La Belle Dame Sans Merci
My Sweet Rose
The Awakening of Adonis
Hylas and the Nymphs
The Lady of Shallot
The soulfully romantic Pre-Raphaelite style of painting seems perfectly in tune with this time of year, what with February 14th just a few days away.
John William Waterhouse (1849 - 1917) was actually working his magic years after the actual Pre-Raphaelite brotherhood had stirred things up in England. But certainly their earlier work retained its influence on the painter born in Italy to English parents who were, themselves, artists.
Waterhouse's early upbringing in Italy appears to have influenced his style and occasionally, the settings of his paintings. Not much is known about his private life except that he married, had no children and his wife outlived him by 27 years. Most of the models who posed for his dramatic canvases remain unknown.

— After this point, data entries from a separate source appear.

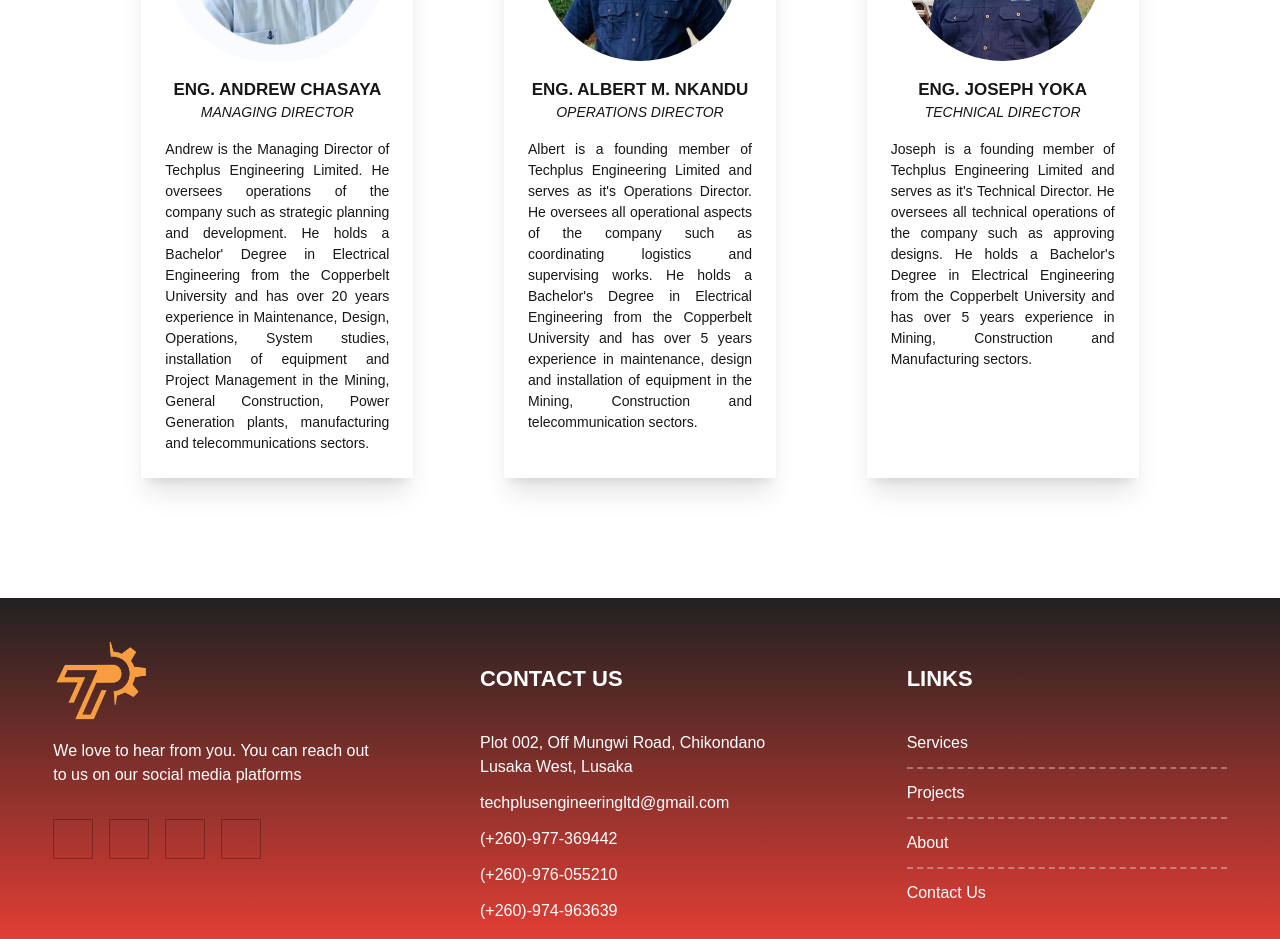
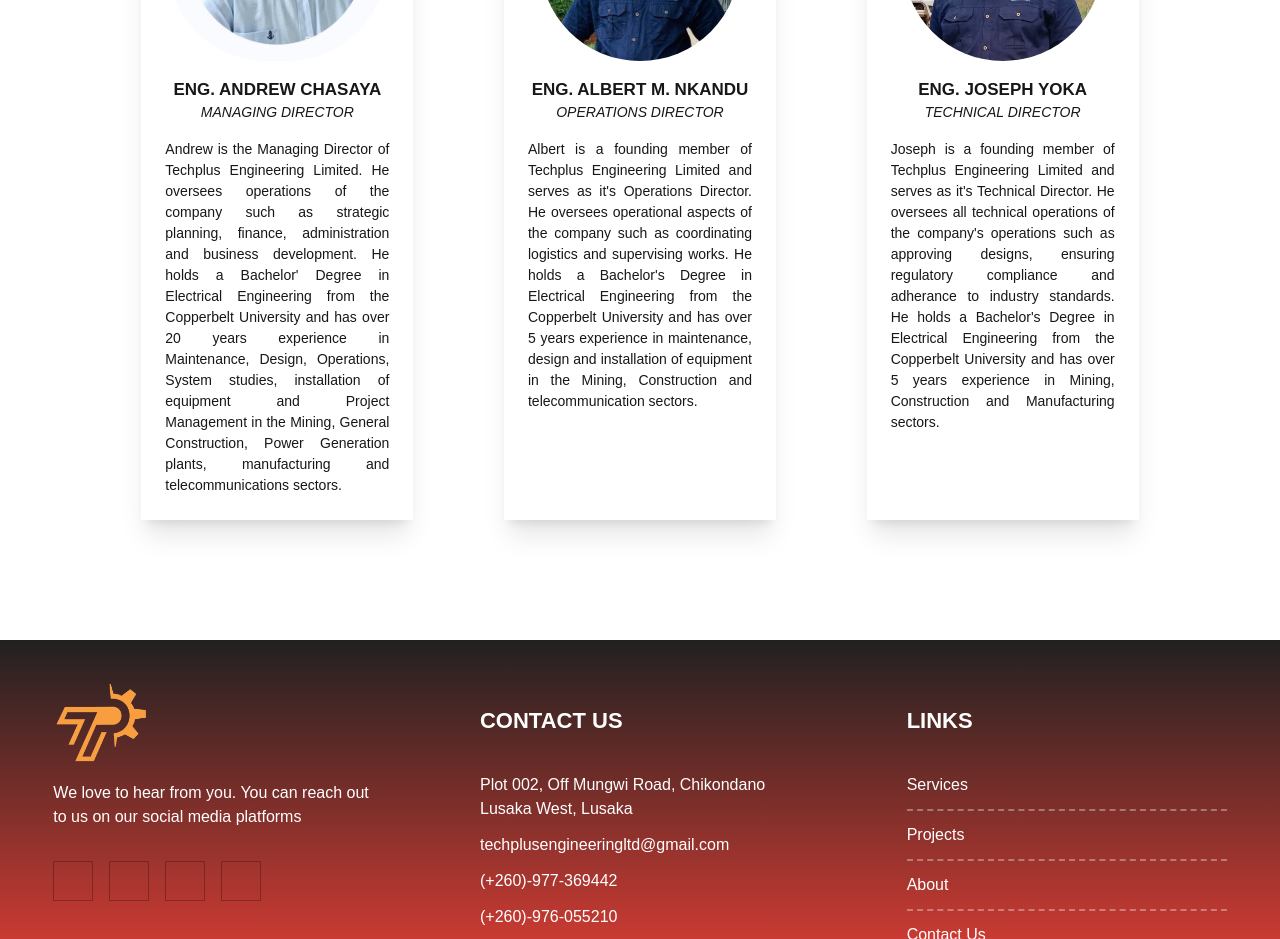
Before and after one commit to mkaweme/techplus, a Next.js app: page /about in a window 1280 px wide. Shown: the part 2320-3259 px from the top of the page. Built offline with nearby package versions, Linux system fonts and the light colour scheme; some icons are missing.

Commit message:
Added duties of the md and td

```diff
--- a/app/about/page.tsx
+++ b/app/about/page.tsx
@@ -98,8 +98,8 @@ const About = () => {
             <h4 className="text-[17px] font-bold mt-4 text-center">ENG. ANDREW CHASAYA</h4>
             <p className="text-[12px] lg:text-[14px] italic">MANAGING DIRECTOR</p>
             <p className="text-[14px] text-justify mt-4">Andrew is the Managing Director of Techplus
-              Engineering Limited. He oversees operations of the company such as strategic planning and
-              development. He holds a Bachelor&apos; Degree in Electrical Engineering from the Copperbelt
+              Engineering Limited. He oversees operations of the company such as strategic planning, finance, administration and
+              business development. He holds a Bachelor&apos; Degree in Electrical Engineering from the Copperbelt
               University and has over 20 years experience in Maintenance, Design, Operations, System
               studies, installation of equipment and Project Management in the Mining, General Construction,
               Power Generation plants, manufacturing and telecommunications sectors.
@@ -110,7 +110,7 @@ const About = () => {
             <h4 className="text-[17px] font-bold mt-4 text-center">ENG. ALBERT M. NKANDU</h4>
             <p className="text-[12px] lg:text-[14px] italic">OPERATIONS DIRECTOR</p>
             <p className="text-[14px] text-justify mt-4">Albert is a founding member of Techplus Engineering
-              Limited and serves as it&apos;s Operations Director. He oversees all operational aspects
+              Limited and serves as it&apos;s Operations Director. He oversees operational aspects
               of the company such as coordinating logistics and supervising works. He holds a Bachelor&apos;s
               Degree in Electrical Engineering from the Copperbelt University and has over 5 years
               experience in maintenance, design and installation of equipment in the Mining, Construction
@@ -123,8 +123,8 @@ const About = () => {
             <p className="text-[12px] lg:text-[14px] italic">TECHNICAL DIRECTOR</p>
             <p className="text-[14px] text-justify mt-4">Joseph is a founding member of Techplus Engineering
               Limited and serves as it&apos;s Technical Director. He oversees all technical
-              operations of the company such as approving designs. He holds a Bachelor&apos;s Degree in
-              Electrical Engineering from the Copperbelt University and has over 5 years
+              operations of the company&apos;s operations such as approving designs, ensuring regulatory compliance and adherance to industry
+              standards. He holds a Bachelor&apos;s Degree in Electrical Engineering from the Copperbelt University and has over 5 years
               experience in Mining, Construction and Manufacturing sectors.
             </p>
           </div>
```
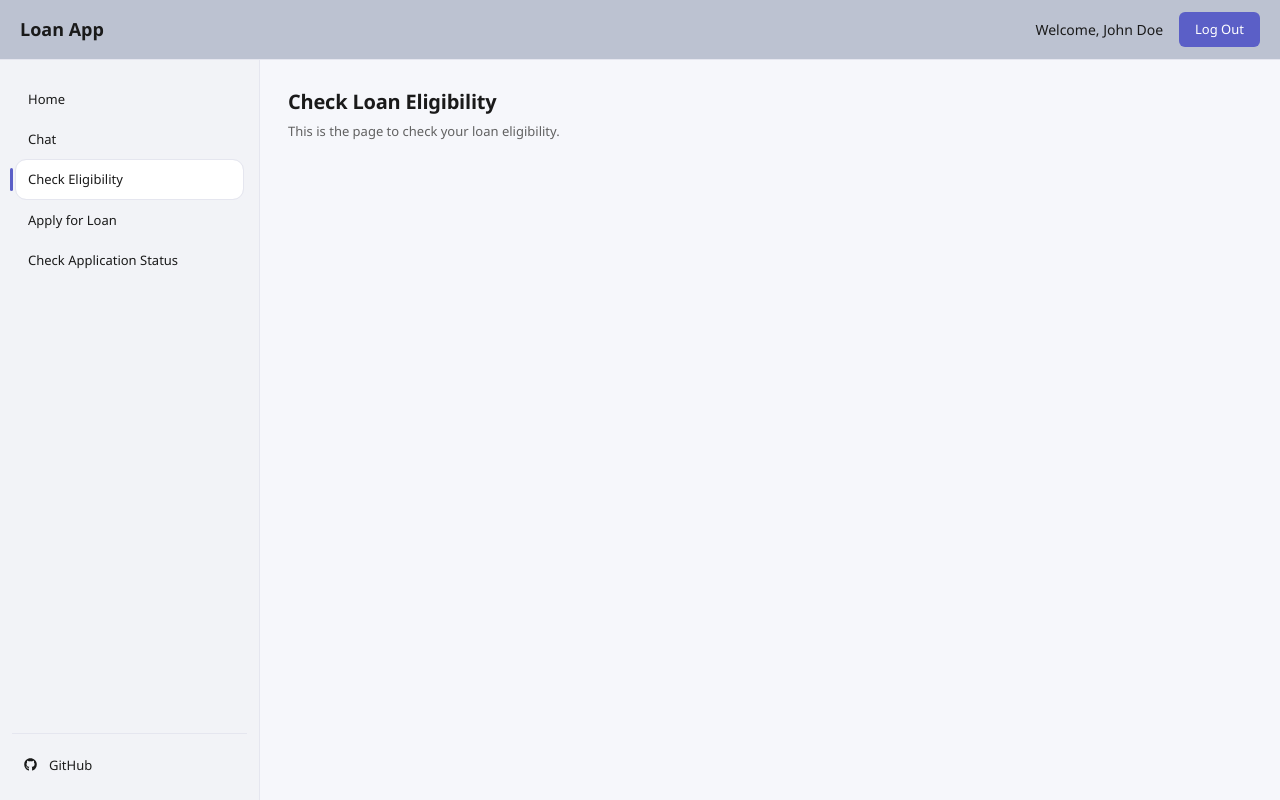
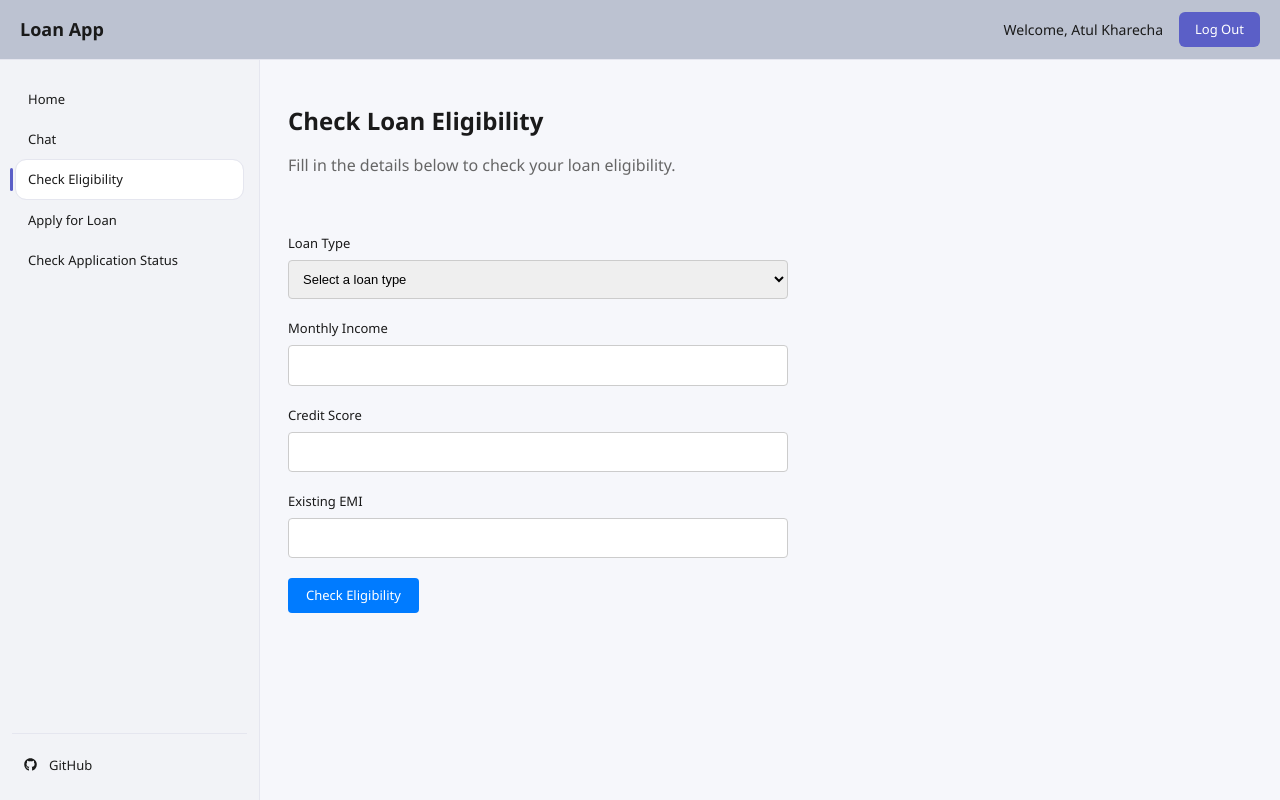
Before and after one commit to Atul-Arc/LoanApp-Frontend, a React (Vite) app: page /check-eligibility in a window 1280 px wide. Built offline with nearby package versions, Linux system fonts and the light colour scheme.

Commit message:
Added Check Eligibility page with fields

```diff
--- a/src/App.css
+++ b/src/App.css
@@ -150,16 +150,15 @@
 }
 
 .pageTitle {
-  margin: 0;
-  font-size: 20px;
+  font-size: 24px;
   font-weight: 700;
-  letter-spacing: -0.2px;
+  margin-bottom: 8px;
 }
 
 .pageSubtitle {
-  margin: 6px 0 0;
-  color: var(--muted);
-  font-size: 13px;
+  font-size: 16px;
+  color: #666;
+  margin-bottom: 20px;
 }
 
 .searchRow {
@@ -370,3 +369,45 @@
   color: var(--text);
   border-color: var(--accent);
 }
+
+.eligibilityForm {
+  display: flex;
+  flex-direction: column;
+  gap: 20px;
+  max-width: 500px;
+  margin: 20px 0;
+}
+
+.formField {
+  display: flex;
+  flex-direction: column;
+  gap: 8px;
+}
+
+.formField label {
+  font-weight: 500;
+  font-size: 13px;
+}
+
+.formField input,
+.formField select {
+  padding: 10px;
+  border: 1px solid #ccc;
+  border-radius: 4px;
+  font-size: 13px;
+}
+
+.submitButton {
+  padding: 8px 18px;
+  background-color: #007bff;
+  color: white;
+  border: none;
+  border-radius: 4px;
+  cursor: pointer;
+  font-size: 13px;
+  align-self: flex-start;
+}
+
+.submitButton:hover {
+  background-color: #0056b3;
+}
--- a/src/components/Header.tsx
+++ b/src/components/Header.tsx
@@ -3,7 +3,7 @@ import { useNavigate } from 'react-router-dom'
 
 export function Header() {
   // Mock user name - in a real app, this would come from auth context or state
-  const [userName] = useState('John Doe')
+  const [userName] = useState('Atul Kharecha')
   const navigate = useNavigate()
 
   const handleLogout = () => {
--- a/src/pages/CheckEligibility.tsx
+++ b/src/pages/CheckEligibility.tsx
@@ -1,8 +1,96 @@
+import { useState } from "react";
+
 export function CheckEligibility() {
+  const [loanType, setLoanType] = useState('');
+  const [monthlyIncome, setMonthlyIncome] = useState('');
+  const [creditScore, setCreditScore] = useState('');
+  const [existingEMI, setExistingEMI] = useState('');
+
+  const loanTypes = [
+    'Personal Loan',
+    'Business Loan',
+    'Home Loan (Salaried)',
+    'Home Loan (Self Employed)',
+    'Loan Against Property (Salaried)',
+    'Loan Against Property (Self Employed)',
+    'New Car Loan (Salaried)',
+    'New Car Loan (Self Employed)',
+    'Used Car Loan (Salaried)',
+    'Used Car Loan (Self Employed)',
+  ];
+
+  const handleSubmit = (e: React.FormEvent) => {
+    e.preventDefault();
+    // Handle form submission
+    console.log({
+      loanType,
+      monthlyIncome,
+      creditScore,
+      existingEMI,
+    });
+  };
+
   return (
-    <div>
-      <h1 className="pageTitle">Check Loan Eligibility</h1>
-      <p className="pageSubtitle">This is the page to check your loan eligibility.</p>
+    <div className="page">
+      <header className="pageHeader">
+        <div>
+          <h1 className="pageTitle">Check Loan Eligibility</h1>
+          <p className="pageSubtitle">
+            Fill in the details below to check your loan eligibility.
+          </p>
+        </div>
+      </header>
+      <section className="section">
+        <form onSubmit={handleSubmit} className="eligibilityForm">
+          <div className="formField">
+            <label htmlFor="loanType">Loan Type</label>
+            <select id="loanType" value={loanType} onChange={(e) => setLoanType(e.target.value)} required>
+              <option value="" disabled>Select a loan type</option>
+              {loanTypes.map((type) => (
+                <option key={type} value={type}>{type}</option>
+              ))}
+            </select>
+          </div>
+          <div className="formField">
+            <label htmlFor="monthlyIncome">Monthly Income</label>
+            <input
+              type="number"
+              id="monthlyIncome"
+              value={monthlyIncome}
+              onChange={(e) => setMonthlyIncome(e.target.value)}
+              required
+            />
+          </div>
+          <div className="formField">
+            <label htmlFor="creditScore">Credit Score</label>
+            <input
+              type="number"
+              id="creditScore"
+              value={creditScore}
+              onChange={(e) => {
+                if (Number(e.target.value) > 900) {
+                  setCreditScore('900');
+                } else {
+                  setCreditScore(e.target.value);
+                }
+              }}
+              max="900"
+              required
+            />
+          </div>
+          <div className="formField">
+            <label htmlFor="existingEMI">Existing EMI</label>
+            <input
+              type="number"
+              id="existingEMI"
+              value={existingEMI}
+              onChange={(e) => setExistingEMI(e.target.value)}
+              required
+            />
+          </div>
+          <button type="submit" className="submitButton">Check Eligibility</button>
+        </form>
+      </section>
     </div>
   )
 }
```
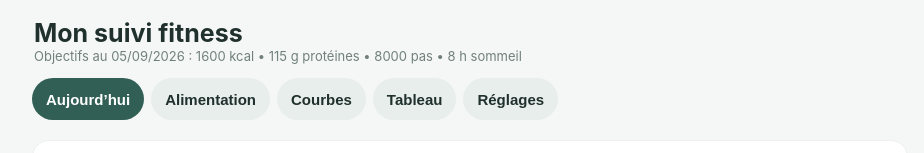
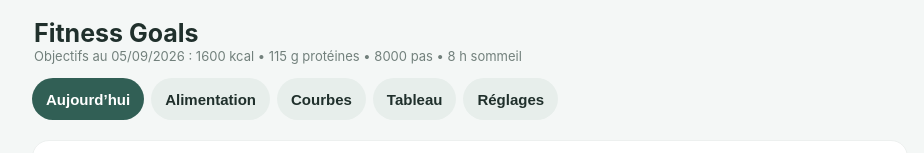
Before and after one commit to samirachkar-glitch/monprojetfitness, a website: page index.html in a window 1280 px wide. Shown: the top 153 px of the page, without its empty margins (170-1094 px from the left). Drawn offline with Linux system fonts and the light colour scheme.

Commit message:
Update index.html

```diff
--- a/index.html
+++ b/index.html
@@ -5,7 +5,7 @@
 <meta name="viewport" content="width=device-width,initial-scale=1,viewport-fit=cover">
 <meta name="theme-color" content="#315f55">
 <link rel="manifest" href="manifest.json">
-<title>Suivi Fitness Complet</title>
+<title>Fitness Goals</title>
 <style>
 :root{--bg:#f4f7f6;--card:#fff;--ink:#20302c;--muted:#72807c;--accent:#315f55;--soft:#dceae5;--line:#dbe2df;--good:#dff1e9;--warn:#fff2cf;--bad:#f6dddd}
 *{box-sizing:border-box}
@@ -42,7 +42,7 @@ canvas{width:100%;height:220px;border-radius:12px;background:#fff}
 <body>
 <div class="wrap">
 <button id="installBtn" class="primary install">Installer l’application</button>
-<header><h1>Mon suivi fitness</h1><div id="goalSummary" class="muted">Objectifs personnalisables selon la période</div></header>
+<header><h1>Fitness Goals</h1><div id="goalSummary" class="muted">Objectifs personnalisables selon la période</div></header>
 
 <nav class="tabs">
 <button class="tab active" data-page="today">Aujourd’hui</button>
```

Waterhouse's canvases usually featured idealized, sylph-like women, expansive romantic gestures, glowing light, flowing dresses, blowing wind, tortured souls, tormented lovers in the middle of parting and/or other forms of romantic wretchedness.
He was fond of depicting scenes from medieval romances and Greek mythology. In many cases the myths themselves were not as beautiful in their telling as Waterhouse's artistic interpretations made them out to be, but why quibble. The paintings are exquisite in their stylish sentiment and I don't think that's a bad thing. I'm very fond of his work.
More information on John William Waterhouse is available at this site.